Q: Generally, when my daughters misbehave, they receive the same kind of punishment (no chores equal no tech). I've tried to make the punishments even across the board. As my 9-year-old enters puberty, she has become far more sensitive than her calm 13-year-old sister. I'm entering the uncharted territory of tears at every single thing. I find myself wanting to bargain with her when it comes to her punishments because she is being dramatic and draining everyone in the house. But I feel as though that is unfair to my 13-year-old and is setting a bad example for my 9-year-old. How do I balance parenting and punishment with two personalities?

A: This question is so important. In most positive-parenting theories, punishments are usually pooh-poohed. But I am not going to take issue with what you call punishments (no chores equal no tech) because I think what you have created is a normal consequence. To clarify, a punishment is meant to inflict harm or pain from someone in power against someone without power. A consequence, on the other hand, is an outcome that follows a particular action. It is not intended to hurt, nor is it intended to lord power over someone else. A consequence can be a powerful boundary and help children mature. The parent can take a compassionate position while still holding children to the standards of the family. The boundary may sting, but the child doesn’t usually feel attacked by the parent who uses true consequences.

[A simple but critical part of family meetings: To listen]

It sounds as if your 13-year-old has rolled with this system in a lovely fashion. She clearly understands that when she doesn’t do her chores, she can’t use any technology. Because of her temperament, her maturity and her special mix of whoever she is, this all works. And of course you create rules that go across the board. That makes complete parenting sense, and for a lot of families, this works.

But along comes your 9-year-old. She is a different person from your 13-year-old. When I read your letter, I wondered whether your daughter has always been a little more intense or if this is a new development in the family dynamic. Has she always resisted these consequences and is now more vocal? Is she just now finding her voice? And does this matter? Well, yes, a little. If she’s always been resistant, you may have been knowingly or unknowingly pushing her for years. If this is recent resistance, she may be entering her tween years early and be full of counterwill, which is normal. It is also normal among siblings (especially sisters) for one to not go along with the rules that the other sibling happily goes along with.

[How do I help my bullied child when the bully is her sister?]

There are encouraging ways to handle this situation. Because you feel that you are bargaining in the moment of the consequence, let’s find some solutions when emotions are not running so high. It is common sense (and hard to remember) that when parents are feeling pressured, pushed around or back against a wall, we tend to make decisions hastily. This almost always leads to us being too tough on our kids or feeling as if we have had our boundaries pushed around too much. And then we are resentful. It’s a losing situation for you and your daughter.

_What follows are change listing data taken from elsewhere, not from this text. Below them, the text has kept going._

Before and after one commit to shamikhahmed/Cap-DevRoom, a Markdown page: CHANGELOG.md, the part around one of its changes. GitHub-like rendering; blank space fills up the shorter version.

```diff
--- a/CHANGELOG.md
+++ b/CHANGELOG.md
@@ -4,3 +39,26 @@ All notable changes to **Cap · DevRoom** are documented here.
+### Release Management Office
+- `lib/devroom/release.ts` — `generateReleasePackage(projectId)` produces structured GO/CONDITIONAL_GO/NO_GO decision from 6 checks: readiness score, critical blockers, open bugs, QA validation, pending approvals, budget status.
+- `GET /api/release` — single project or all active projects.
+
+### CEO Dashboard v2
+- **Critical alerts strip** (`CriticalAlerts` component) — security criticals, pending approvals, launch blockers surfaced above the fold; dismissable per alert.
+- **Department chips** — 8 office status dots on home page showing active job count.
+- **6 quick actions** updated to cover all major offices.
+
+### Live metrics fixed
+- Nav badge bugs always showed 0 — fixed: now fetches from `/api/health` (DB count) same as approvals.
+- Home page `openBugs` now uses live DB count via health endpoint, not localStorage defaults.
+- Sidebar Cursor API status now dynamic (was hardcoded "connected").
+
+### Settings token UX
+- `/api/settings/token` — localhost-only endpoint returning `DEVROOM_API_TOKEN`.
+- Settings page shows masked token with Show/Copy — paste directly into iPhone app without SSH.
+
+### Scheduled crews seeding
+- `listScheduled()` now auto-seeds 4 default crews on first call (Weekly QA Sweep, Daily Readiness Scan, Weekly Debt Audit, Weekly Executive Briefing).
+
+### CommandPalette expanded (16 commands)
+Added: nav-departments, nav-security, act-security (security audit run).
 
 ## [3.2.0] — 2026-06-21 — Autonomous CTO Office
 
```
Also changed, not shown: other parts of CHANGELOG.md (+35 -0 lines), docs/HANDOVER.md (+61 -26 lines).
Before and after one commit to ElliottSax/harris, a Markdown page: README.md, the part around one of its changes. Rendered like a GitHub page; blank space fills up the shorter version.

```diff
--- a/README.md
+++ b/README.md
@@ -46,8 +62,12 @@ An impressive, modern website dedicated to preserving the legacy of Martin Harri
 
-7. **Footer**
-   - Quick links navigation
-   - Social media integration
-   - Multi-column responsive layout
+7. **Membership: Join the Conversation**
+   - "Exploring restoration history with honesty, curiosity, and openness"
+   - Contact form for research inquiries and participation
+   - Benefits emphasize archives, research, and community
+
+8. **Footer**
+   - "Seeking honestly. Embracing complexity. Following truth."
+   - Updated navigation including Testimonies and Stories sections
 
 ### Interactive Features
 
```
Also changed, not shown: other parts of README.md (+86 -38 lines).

What I will recommend to you is what I would recommend to any family trying to create reasonable rules and consequences: the family meeting. There are a million ways to run a family meeting, but here are the basics.

1. The meeting has a defined start and finish. Don’t add it onto other issues or announce it out of nowhere. Choose a time (I like to have a meeting around mealtime) and how long it will last (the shorter, the better).

2. For now, address only one or two issues. A shorter agenda stands a greater chance of keeping everyone involved. For instance, discuss chores and that’s it. Don’t add homework and activities.

3. Stick to the needs of the situation, not personal attacks. For instance, don’t say, “Nicole, you never do the dishes, and I am sick of it.” Instead, try: “I have noticed the dishes are not getting done according to the schedule we set. Let’s get back to the drawing board.” Your children are not stupid; they know who is (and isn’t) doing what, but by keeping the focus on the activity, you stand a greater chance of keeping the cooperation going.

4. Allow your children to have a voice in the chores and the consequences. If your 9-year-old has a ton of opinions on these topics, now is her chance to speak and bargain. You may be rolling your eyes inside, but it is critical that children don’t always feel dictated to, and between school and home, most children simply don’t have much autonomy. It is perfectly fine to listen and do some creative problem solving.

5. Put everything in writing and set clear parameters for the chores and consequences.

6. Don’t expect your kids to love this, and don’t expect them to remember you held this meeting when it comes time to uphold the consequences. Your daughter will still try to bargain and talk her way out of this, and that’s okay. Just hold the boundary.

If you Google “family meetings and preteens,” you will find a million ideas and templates. Find anything that is positive and feels good. And remember, there is no meeting that is more effective than a loving relationship. You can be as organized as you like, but if you and your 9-year-old are constantly fighting, these meetings will be one more thing for her to reject. So remember: relationship first. Good luck.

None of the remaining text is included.